WAYNESBORO — The General Lee will not make a personal appearance, but theater performances next week in the area are fixing to remind audience members of a television series from the 1980s set in Hazzard, Ga.
“Good Old Boys,” written and directed by Stuarts Draft High graduate Ashley Sparks, was inspired by the 1979-1985 TV show “The Dukes of Hazzard,” and interviews she conducted with her father, a Vietnam War veteran, and his veteran friends.
Sparks, 40, a theater director and facilitator in Los Angeles, said she wanted to create “an easy point of entry” into conversation in Augusta County. Pop culture is an easy way to bring different people together in a non-tension-filled environment to discuss important topics.
“There are things about those characters [on “The Dukes of Hazzard”] that I think are very fun that are [also] archetypal,” Sparks said.
Audience members will be asked to participate in discussion during each of the five performances held two days in Waynesboro, Greenville and Stuarts Draft. Each performance represents an episode of the TV show, and is 30 to 45 minutes, depending on how long discussion is held.

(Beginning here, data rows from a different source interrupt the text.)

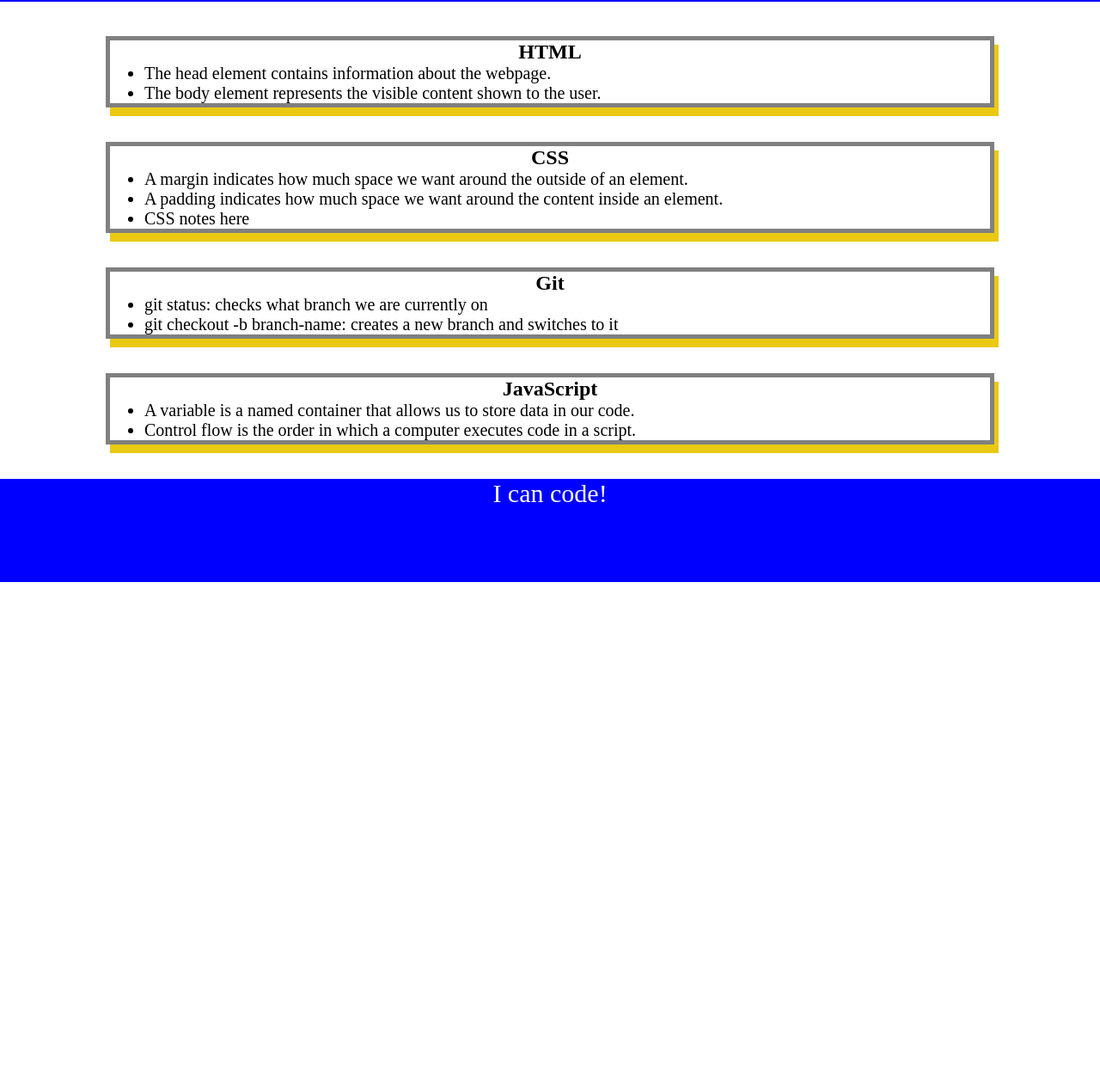
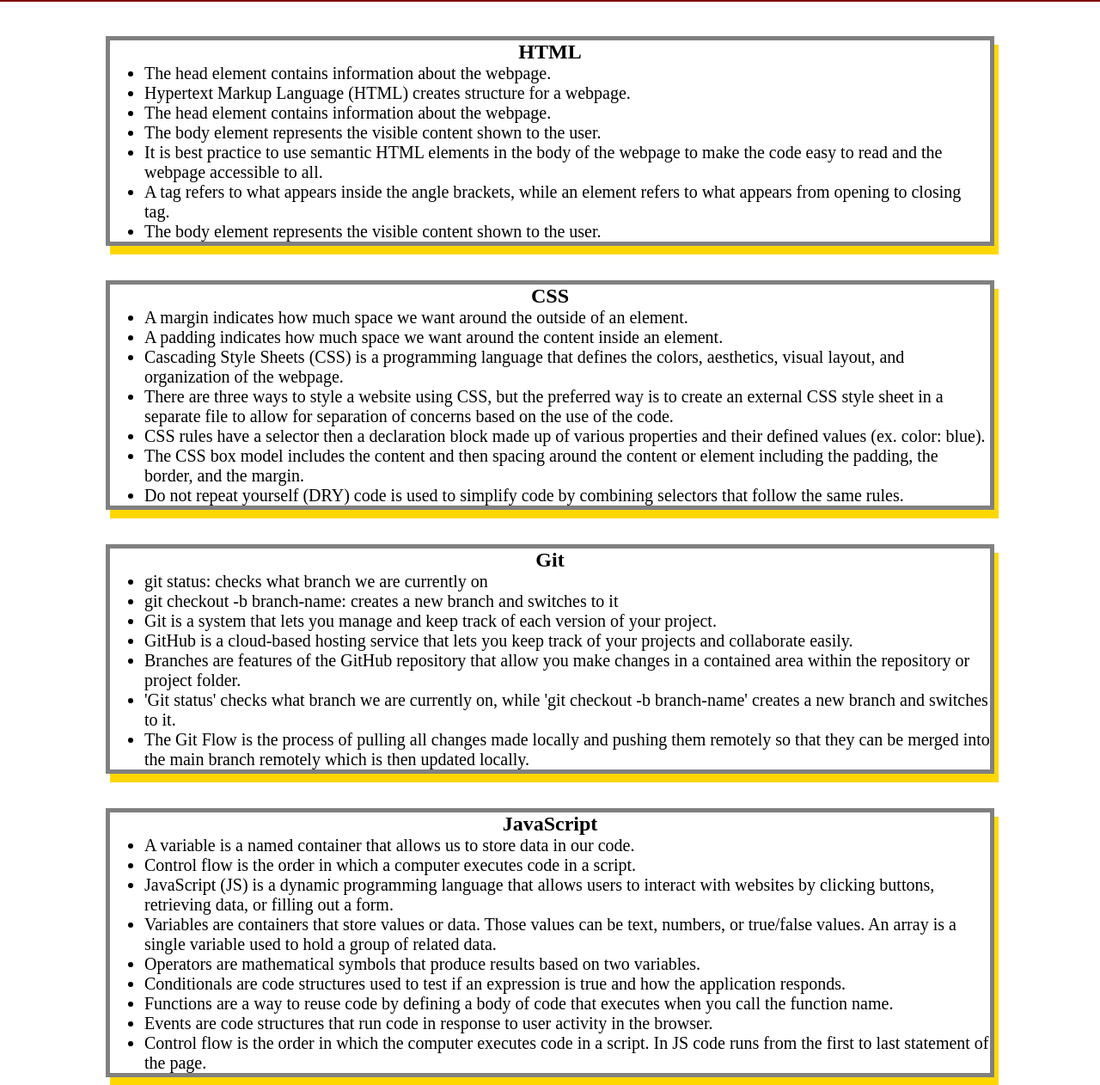
Before and after one commit to Joseortiz0918/Prework-study-guide-, a plain HTML site: page index.html in a window 1280 px wide. Shown: the part 118-1380 px from the top of the page at 86% size. Before the commit the page ends 800 px from the top, so only its background shows below. Drawn offline with Linux system fonts and the light colour scheme.

Commit message:
added more to study guide

```diff
--- a/assets/style.css
+++ b/assets/style.css
@@ -6,7 +6,7 @@
 footer {
     width: 100%;
     height: 120px;
-    background-color: blue;
+    background-color:#800000;
     color: white;
 }
 h1,
@@ -32,5 +32,5 @@
     width: 80%;
     margin: 40px auto;
     border: 5px solid gray;
-    box-shadow: 5px 10px #EAC912;
+    box-shadow: 5px 10px #FFD700;
 }
--- a/index.html
+++ b/index.html
@@ -18,6 +18,13 @@
         <h2>HTML</h2>
         <ul>
           <li>The head element contains information about the webpage.</li>
+          <li>Hypertext Markup Language (HTML) creates structure for a webpage.</li>
+          <li>The head element contains information about the webpage.</li>
+          <li>The body element represents the visible content shown to the user.</li>
+          <li>It is best practice to use semantic HTML elements in the body of the webpage to make the code easy to read
+            and the webpage accessible to all.</li>
+          <li>A tag refers to what appears inside the angle brackets, while an element refers to what appears from opening
+            to closing tag.</li>
           <li>The body element represents the visible content shown to the user.</li>
         </ul>
       </section>
@@ -27,7 +34,16 @@
         <ul>
           <li>A margin indicates how much space we want around the outside of an element.</li>
           <li>A padding indicates how much space we want around the content inside an element.</li>
-          <li>CSS notes here</li>
+          <li>Cascading Style Sheets (CSS) is a programming language that defines the colors, aesthetics, visual layout,
+            and organization of the webpage.</li>
+          <li>There are three ways to style a website using CSS, but the preferred way is to create an external CSS style
+            sheet in a separate file to allow for separation of concerns based on the use of the code.</li>
+          <li>CSS rules have a selector then a declaration block made up of various properties and their defined values
+            (ex. color: blue).</li>
+          <li>The CSS box model includes the content and then spacing around the content or element including the padding,
+            the border, and the margin.</li>
+          <li>Do not repeat yourself (DRY) code is used to simplify code by combining selectors that follow the same
+            rules.</li>
         </ul>
 
       </section>
@@ -37,6 +53,15 @@
         <ul>
           <li>git status: checks what branch we are currently on</li>
           <li>git checkout -b branch-name: creates a new branch and switches to it</li>
+          <li>Git is a system that lets you manage and keep track of each version of your project.</li>
+          <li>GitHub is a cloud-based hosting service that lets you keep track of your projects and collaborate easily.
+          </li>
+          <li>Branches are features of the GitHub repository that allow you make changes in a contained area within the
+          repository or project folder.</li>
+          <li>'Git status' checks what branch we are currently on, while 'git checkout -b branch-name' creates a new
+          branch and switches to it.</li>
+          <li>The Git Flow is the process of pulling all changes made locally and pushing them remotely so that they can
+          be merged into the main branch remotely which is then updated locally.</li>
         </ul>
       </section>
 
@@ -47,6 +72,18 @@
         <ul>
           <li>A variable is a named container that allows us to store data in our code.</li>
           <li>Control flow is the order in which a computer executes code in a script.</li>
+          <li>JavaScript (JS) is a dynamic programming language that allows users to interact with websites by clicking
+            buttons, retrieving data, or filling out a form.</li>
+          <li>Variables are containers that store values or data. Those values can be text, numbers, or true/false values.
+            An array is a single variable used to hold a group of related data.</li>
+          <li>Operators are mathematical symbols that produce results based on two variables.</li>
+          <li>Conditionals are code structures used to test if an expression is true and how the application responds.
+          </li>
+          <li>Functions are a way to reuse code by defining a body of code that executes when you call the function name.
+          </li>
+          <li>Events are code structures that run code in response to user activity in the browser.</li>
+          <li>Control flow is the order in which the computer executes code in a script. In JS code runs from the first to
+            last statement of the page.</li>
         </ul>
       </section>
 
```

“I’m trying to find the space where we can actually be in conversation,” Sparks said, not just about politics, but about matters of the heart.
The first performance focuses on how men relate to working, the second performance shares history about the Civil War, and the third focuses on women drivers and the concept of race. In the fourth performance, audience members will be asked to think about their values, and the fifth performance will illustrate how men deal with other men and grief.
Sparks said a character in one episode says the line: “You’ve given me something to think about.” And she hopes audience members come away from the performances with that in mind.
“Good Old Boys” is about two brothers, one a contractor and the other a military veteran. A county commissioner and county sheriff, much like the characters in “The Dukes of Hazzard,” also make appearances. The brothers play with remote-controlled cars and Army men, and also reenact the Battle of New Market, which took place May 15, 1864, during the Civil War.
Sparks holds a master’s degree in directing and public dialog from Virginia Tech, which, she said, enables her to show others how theater can be used to engage the public in conversations about values and other important issues. As a facilitator in LA, she helps nonprofits “when people have challenges communicating with each other.”
Sparks began working on “Good Old Boys” more than two years ago.
The theater project was made possible with a $20,000 grant from A Blade of Grass, a New York-based fellowship program. Sparks said the grant is specifically for socially-engaged projects.
Shows on Sept. 19 will be performed 6 a.m. in the BP gas station parking lot, 3529 Lee Jackson Hwy., Greenville, and 6 p.m. at Basic City Brewery, 1010 E. Main, St., Waynesboro. Other performances will be on Sept. 20: 6 a.m. at BP in Greenville, 8 a.m. at Hardee’s, 1527 E. Main St., Waynesboro, 3 p.m. at 7-11, 50 Draft Ave., Stuarts Draft, and 6 p.m. at Basic City Brewery. On Sept. 22 from 11 a.m. to 6 p.m. at Ridgeview Park’s shelter, audiences can enjoy all five shows. Audience members interested in the Sept. 22 performances who RSVP to the project’s web site or call 434-218-0491, will be able to enjoy free brunch and BBQ.
“I’m hoping that the project will tour to other gas stations throughout the South,” Sparks said.
For more information, go to www.goodoldboysproject.com.